* Your objective *
A word-for-word restatement of the whole listing is the expected answer.

- Opening Delimiter -

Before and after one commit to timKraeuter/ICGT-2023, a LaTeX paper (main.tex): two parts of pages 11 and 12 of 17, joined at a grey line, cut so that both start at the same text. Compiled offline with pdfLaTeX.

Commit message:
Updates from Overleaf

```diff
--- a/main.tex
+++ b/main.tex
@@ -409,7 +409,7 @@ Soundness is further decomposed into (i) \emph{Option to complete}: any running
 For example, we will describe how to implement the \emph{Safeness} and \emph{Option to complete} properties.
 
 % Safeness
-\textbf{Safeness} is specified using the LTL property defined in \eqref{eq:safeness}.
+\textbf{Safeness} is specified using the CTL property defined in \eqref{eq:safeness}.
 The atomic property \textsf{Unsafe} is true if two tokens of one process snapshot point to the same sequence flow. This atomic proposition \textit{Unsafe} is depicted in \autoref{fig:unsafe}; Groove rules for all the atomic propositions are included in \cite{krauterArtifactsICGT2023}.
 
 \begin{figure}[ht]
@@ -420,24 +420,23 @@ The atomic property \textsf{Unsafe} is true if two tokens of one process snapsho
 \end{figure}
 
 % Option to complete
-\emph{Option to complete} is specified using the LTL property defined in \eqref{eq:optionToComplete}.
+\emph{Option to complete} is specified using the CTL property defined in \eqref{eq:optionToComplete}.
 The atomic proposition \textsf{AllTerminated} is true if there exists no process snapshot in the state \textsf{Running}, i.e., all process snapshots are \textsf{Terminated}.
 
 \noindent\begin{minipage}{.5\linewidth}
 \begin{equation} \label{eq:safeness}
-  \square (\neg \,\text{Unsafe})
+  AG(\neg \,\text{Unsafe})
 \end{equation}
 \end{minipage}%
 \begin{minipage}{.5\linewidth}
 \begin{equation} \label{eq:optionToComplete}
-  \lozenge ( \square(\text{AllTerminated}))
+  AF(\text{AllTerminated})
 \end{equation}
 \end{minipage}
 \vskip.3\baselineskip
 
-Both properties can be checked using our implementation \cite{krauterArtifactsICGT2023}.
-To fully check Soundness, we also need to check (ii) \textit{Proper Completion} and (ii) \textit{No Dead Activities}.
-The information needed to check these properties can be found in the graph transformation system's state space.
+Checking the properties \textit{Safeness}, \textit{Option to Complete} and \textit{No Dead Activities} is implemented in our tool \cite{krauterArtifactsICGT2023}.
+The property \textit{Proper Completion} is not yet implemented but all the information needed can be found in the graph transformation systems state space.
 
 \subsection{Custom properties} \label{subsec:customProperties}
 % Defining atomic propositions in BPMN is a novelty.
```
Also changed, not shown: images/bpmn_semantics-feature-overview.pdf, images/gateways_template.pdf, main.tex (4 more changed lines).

- Closing Delimiter -

* Task result *
Before and after one commit to timKraeuter/ICGT-2023, a LaTeX paper (main.tex): two parts of pages 11 and 12 of 17, joined at a grey line, cut so that both start at the same text. Compiled offline with pdfLaTeX.

Commit message:
Updates from Overleaf

```diff
--- a/main.tex
+++ b/main.tex
@@ -409,7 +409,7 @@ Soundness is further decomposed into (i) \emph{Option to complete}: any running
 For example, we will describe how to implement the \emph{Safeness} and \emph{Option to complete} properties.
 
 % Safeness
-\textbf{Safeness} is specified using the LTL property defined in \eqref{eq:safeness}.
+\textbf{Safeness} is specified using the CTL property defined in \eqref{eq:safeness}.
 The atomic property \textsf{Unsafe} is true if two tokens of one process snapshot point to the same sequence flow. This atomic proposition \textit{Unsafe} is depicted in \autoref{fig:unsafe}; Groove rules for all the atomic propositions are included in \cite{krauterArtifactsICGT2023}.
 
 \begin{figure}[ht]
@@ -420,24 +420,23 @@ The atomic property \textsf{Unsafe} is true if two tokens of one process snapsho
 \end{figure}
 
 % Option to complete
-\emph{Option to complete} is specified using the LTL property defined in \eqref{eq:optionToComplete}.
+\emph{Option to complete} is specified using the CTL property defined in \eqref{eq:optionToComplete}.
 The atomic proposition \textsf{AllTerminated} is true if there exists no process snapshot in the state \textsf{Running}, i.e., all process snapshots are \textsf{Terminated}.
 
 \noindent\begin{minipage}{.5\linewidth}
 \begin{equation} \label{eq:safeness}
-  \square (\neg \,\text{Unsafe})
+  AG(\neg \,\text{Unsafe})
 \end{equation}
 \end{minipage}%
 \begin{minipage}{.5\linewidth}
 \begin{equation} \label{eq:optionToComplete}
-  \lozenge ( \square(\text{AllTerminated}))
+  AF(\text{AllTerminated})
 \end{equation}
 \end{minipage}
 \vskip.3\baselineskip
 
-Both properties can be checked using our implementation \cite{krauterArtifactsICGT2023}.
-To fully check Soundness, we also need to check (ii) \textit{Proper Completion} and (ii) \textit{No Dead Activities}.
-The information needed to check these properties can be found in the graph transformation system's state space.
+Checking the properties \textit{Safeness}, \textit{Option to Complete} and \textit{No Dead Activities} is implemented in our tool \cite{krauterArtifactsICGT2023}.
+The property \textit{Proper Completion} is not yet implemented but all the information needed can be found in the graph transformation systems state space.
 
 \subsection{Custom properties} \label{subsec:customProperties}
 % Defining atomic propositions in BPMN is a novelty.
```
Also changed, not shown: images/bpmn_semantics-feature-overview.pdf, images/gateways_template.pdf, main.tex (4 more changed lines).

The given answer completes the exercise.